black and white foal with heart shape marking on his nose.

You've potentially spent thousands on service fees, shipping and vet fees and the mare is hopefully still pregnant. What happens now?

Well there are different places in the uterus where the embryo can attach. Ideally, you want the attachment to occur in one of the horns. This is common and gives the best outcome for the foal. Attachment within the body of the uterus isn't great and often leads to spontaneous embryo loss. Attachment near the cervix is disastrous and will definitely result in embryo loss.

But let's assume everything has gone according to plan (we'll go over various problems later).

The average gestation length is 340 days. "Normal" ranges from 320 - 360 days, but this varies depending on who you talk to. The longest recorded gestation is 432 days (as far as we know), so don't get too hung up worry that your mare is overdue. It's not bad, dangerous or abnormal - we'll explain more later.

From around day 24* the embryo is about 1/2 inch in size and a heartbeat can be visualised on an ultrasound - assuming your vet has the fancy kind.

Around day 40* the embryo is about 3/4 inches in size and starts to resemble a foal shaped blob inside the embryonic vesicle.

Between days 60-70 and 110-140* the gender of the foetus can be determined. However, in our experience, the average vet is only right about 50% of the time. 😂

Around day 150 the foetus is about the size of a rabbit and has started growing hair.

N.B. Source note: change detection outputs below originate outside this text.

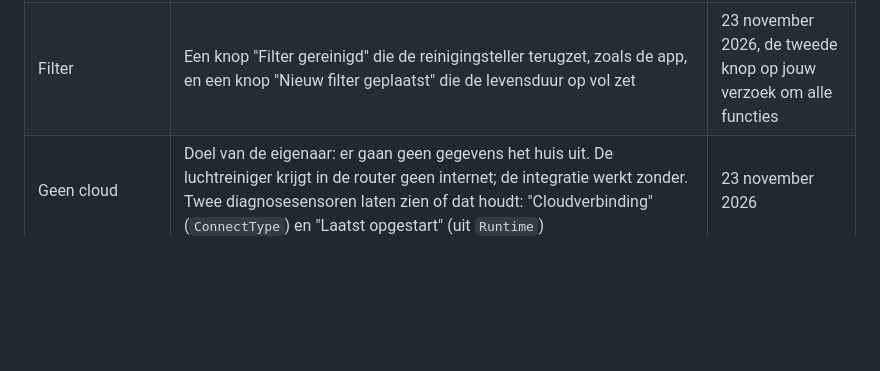
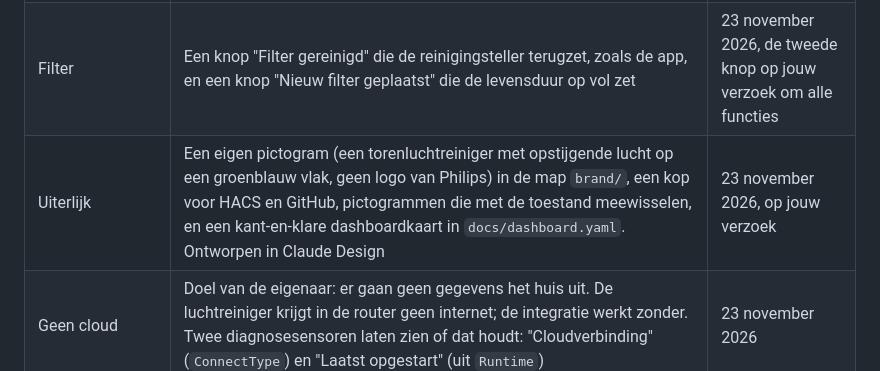
Before and after one commit to RousseauZ/PHILIPS-PureProtect-3200-serie-AC3220-10-HA-integration, a Markdown page: docs/onderzoek.md, the part around the change. GitHub-like rendering; blank space fills up the shorter version.

```diff
--- a/docs/onderzoek.md
+++ b/docs/onderzoek.md
@@ -568,6 +568,7 @@ Het programma voert deze reeks uit:
 | Meetwaarden terwijl het apparaat uit staat | Fijnstof, allergenenindex, temperatuur en luchtvochtigheid zijn "onbekend" zolang het apparaat uit staat en "sensoren in stand-by" uit is, omdat het dan niet meet. Dit wijkt af van "laatste waarden blijven staan" in 6.3: een temperatuur van gisteren als actueel tonen is misleidend. | 23 november 2026, door mij gekozen; jij kunt het nog omdraaien |
 | Aanzetten met een stand | De ventilator stuurt aanzetten en de stand in één opdracht; het apparaat past beide toe (meting 14) | 23 november 2026 |
 | Filter | Een knop "Filter gereinigd" die de reinigingsteller terugzet, zoals de app, en een knop "Nieuw filter geplaatst" die de levensduur op vol zet | 23 november 2026, de tweede knop op jouw verzoek om alle functies |
+| Uiterlijk | Een eigen pictogram (een torenluchtreiniger met opstijgende lucht op een groenblauw vlak, geen logo van Philips) in de map `brand/`, een kop voor HACS en GitHub, pictogrammen die met de toestand meewisselen, en een kant-en-klare dashboardkaart in `docs/dashboard.yaml`. Ontworpen in Claude Design | 23 november 2026, op jouw verzoek |
 | Geen cloud | Doel van de eigenaar: er gaan geen gegevens het huis uit. De luchtreiniger krijgt in de router geen internet; de integratie werkt zonder. Twee diagnosesensoren laten zien of dat houdt: "Cloudverbinding" (`ConnectType`) en "Laatst opgestart" (uit `Runtime`) | 23 november 2026 |
 | Stand | Naast de ventilator een keuzelijst "Stand" met alle standen zoals het apparaat ze noemt (uit, auto, slaap, medium, turbo, snelheid 1 tot 5), zichtbaar op de apparaatpagina. De ventilator houdt het model van Home Assistant (variant B) | 23 november 2026, na je vraag waarom de snelheid niet te vinden was |
 | Weergegeven index (`D0312A`) | Geen entiteit: het apparaat negeert de schrijfopdracht | 23 november 2026 |
```
Also changed, not shown: README.md (+25 -4 lines), docs/images/banner.png (added), 8 other files.
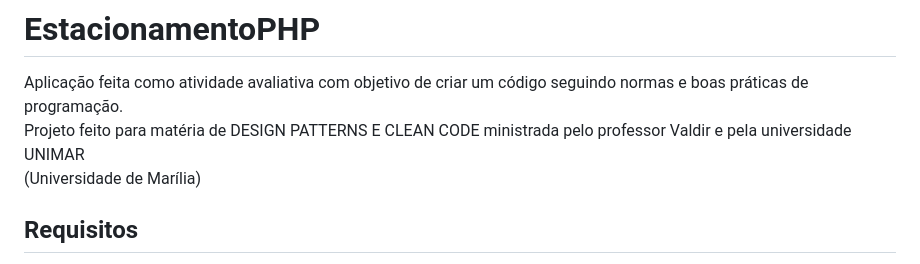
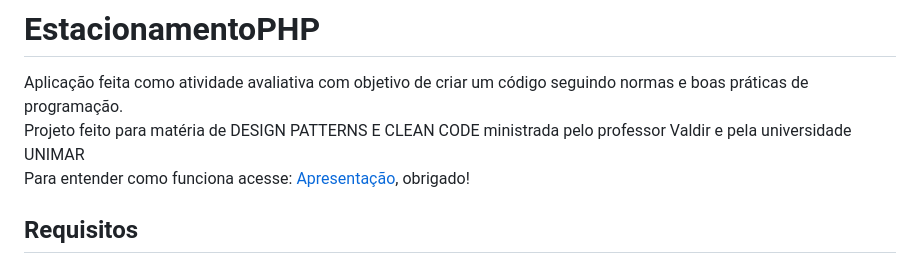
Before and after one commit to vanessakaory2000/EstacionamentoPHP, a Markdown page: README.md, the part around the change. Rendered like a GitHub page.

Commit message:
Revise README with project details and resources
Updated project description and added presentation link.

```diff
--- a/README.md
+++ b/README.md
@@ -2,7 +2,7 @@
 
 Aplicação feita como atividade avaliativa com objetivo de criar um código seguindo normas e boas práticas de programação.<br>
 Projeto feito para matéria de DESIGN PATTERNS E CLEAN CODE ministrada pelo professor Valdir e pela universidade UNIMAR <br>
-(Universidade de Marília)
+Para entender como funciona acesse: [Apresentação](https://youtu.be/J-0HorxzcFU), obrigado!
 
 ## Requisitos
 
```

Day 270 the foetus looks like a foal! It has a complete set of fur, mane, tail, fully formed limbs, organs even eyelashes.

As the foal matures, the finishing touches are put on. Some studies have shown that the longer a foal stays in the womb, the more white develops. That's pretty cool!

The final 10 days of the pregnancy are extremely critical. This is when the lungs are matured to a point where they can function. Without this final 10 days maturation the foal stands little chance of survival but the problem is you don't know WHEN the final 10 days are supposed to occur. Is it between 330-340 days? Is it 360-370? Is it 420- 430 days? You just don't know.

This is why you NEVER induce a mare. It doesn't matter if you think the mare is overdue or it's been too long. The foal will be born when it's ready to be born. Rushing them along is almost always a bad idea. The only time you would induce a mare is when her life is in danger or something has gone terribly wrong with the foal/uterus.

In the 24 - 48 hours before birth there is a spike of adrenaline and the foal completes the final maturation. The mare’s udder should be full by now and might even start dripping or waxing.

It's also good to note that you should be careful not to over feed a pregnant mare, and do not under feed a mare with foal at foot.

Additional reading:

MCKINNON, A. O. (2011). Equine reproduction. Chichester, West Sussex, U.K., Wiley-Blackwell.